The table below lists all organiser models. Note that the Organiser Mark
1 is included for completeness, but is not covered by this manual.
Most of the base models were also produced as POS (Point Of Sale) versions,
either with a full alphanumeric keyboard (POS-250,350,4xx), or a numeric
The difference between the normal operating system and the POS variants
is in the handling of the top level. The normal operating system enters
the top level menu and then dispatches to the various services available,
while the POS machines do the following:
Boot all devices.
Scan all devices for an OPL procedure called BOOT
If the procedure is not found then display INSERT PACK and switch
off after 1 second.
If the procedure is found then run the procedure.
Repeat the above steps.
Also, the numeric-only keyboard models switch to numeric mode automatically.
In order to allow the machine type to be determined as well as the software
revision level of the ROM, there are 4 identification bytes.
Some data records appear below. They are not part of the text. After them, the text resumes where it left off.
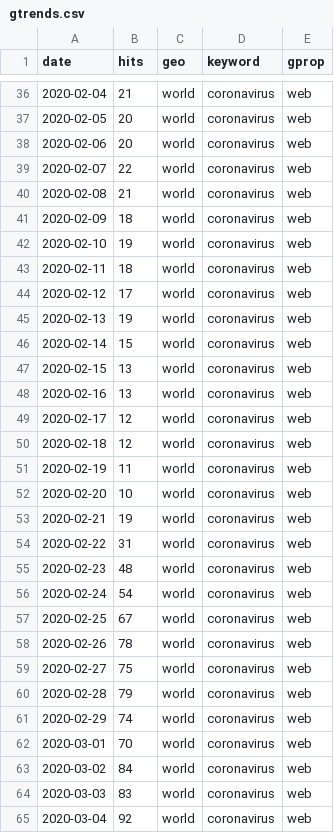
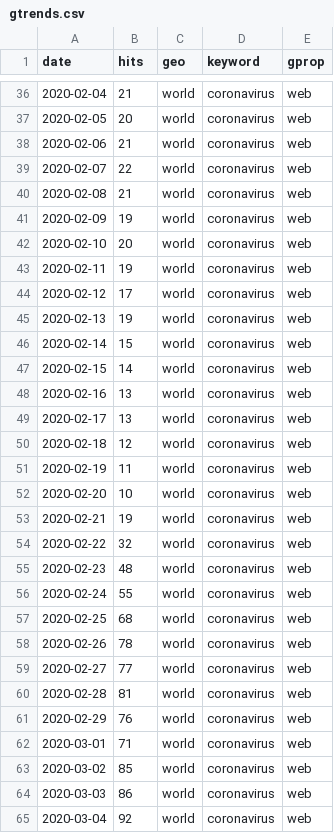
Before and after one commit to CannonCloud/coronavirus, a CSV file: data/gtrends/gtrends.csv, drawn as a sheet; only a part is shown, gaps mark what is left out; the diff covers the shown part only.

```diff
--- a/data/gtrends/gtrends.csv
+++ b/data/gtrends/gtrends.csv
@@ -37,8 +37,8 @@ date,hits,geo,keyword,gprop
 2020-02-05,20,world,coronavirus,web
-2020-02-06,20,world,coronavirus,web
+2020-02-06,21,world,coronavirus,web
 2020-02-07,22,world,coronavirus,web
 2020-02-08,21,world,coronavirus,web
-2020-02-09,18,world,coronavirus,web
-2020-02-10,19,world,coronavirus,web
-2020-02-11,18,world,coronavirus,web
+2020-02-09,19,world,coronavirus,web
+2020-02-10,20,world,coronavirus,web
+2020-02-11,19,world,coronavirus,web
 2020-02-12,17,world,coronavirus,web
@@ -46,5 +46,5 @@ date,hits,geo,keyword,gprop
 2020-02-14,15,world,coronavirus,web
-2020-02-15,13,world,coronavirus,web
+2020-02-15,14,world,coronavirus,web
 2020-02-16,13,world,coronavirus,web
-2020-02-17,12,world,coronavirus,web
+2020-02-17,13,world,coronavirus,web
 2020-02-18,12,world,coronavirus,web
@@ -53,13 +53,13 @@ date,hits,geo,keyword,gprop
 2020-02-21,19,world,coronavirus,web
-2020-02-22,31,world,coronavirus,web
+2020-02-22,32,world,coronavirus,web
 2020-02-23,48,world,coronavirus,web
-2020-02-24,54,world,coronavirus,web
-2020-02-25,67,world,coronavirus,web
+2020-02-24,55,world,coronavirus,web
+2020-02-25,68,world,coronavirus,web
 2020-02-26,78,world,coronavirus,web
-2020-02-27,75,world,coronavirus,web
-2020-02-28,79,world,coronavirus,web
-2020-02-29,74,world,coronavirus,web
-2020-03-01,70,world,coronavirus,web
-2020-03-02,84,world,coronavirus,web
-2020-03-03,83,world,coronavirus,web
+2020-02-27,77,world,coronavirus,web
+2020-02-28,81,world,coronavirus,web
+2020-02-29,76,world,coronavirus,web
+2020-03-01,71,world,coronavirus,web
+2020-03-02,85,world,coronavirus,web
+2020-03-03,86,world,coronavirus,web
 2020-03-04,92,world,coronavirus,web
```
Also changed, not shown: 1 added row and 8 edited cells elsewhere in this file, data/stocks/stocks.csv, 5 other files.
They occupy
the following addresses:
$FFE7 - Language(s)-byte
$FFE8 - Model-byte
$FFE9 - Version number
$FFCB - Model-byte-2 (introduced with model LZ)
$00 - English
$01 - French
$02 - German
$80 - Eleven languages: English, French, German, Spanish, Italian, Portuguese,
Swedish, Danish, Norwegian, Dutch, Turkish (English default)
$81 - English, French, German (English default)
$82 - English, Swedish, Danish (English default)
This was introduced in version 3.6 of the Organiser OS. Earlier versions
are english only and this byte usually is $FF.
Bit 7 of this byte set, indicates that the machine is multi-lingual.
The value of the remaining seven bits then gives either the language or
selection of languages implemented. Further values may have been added
as new language variants were introduced.
The base model type and the special model type are held together in the
model byte. The base model type is held in the bottom 3 bits of this byte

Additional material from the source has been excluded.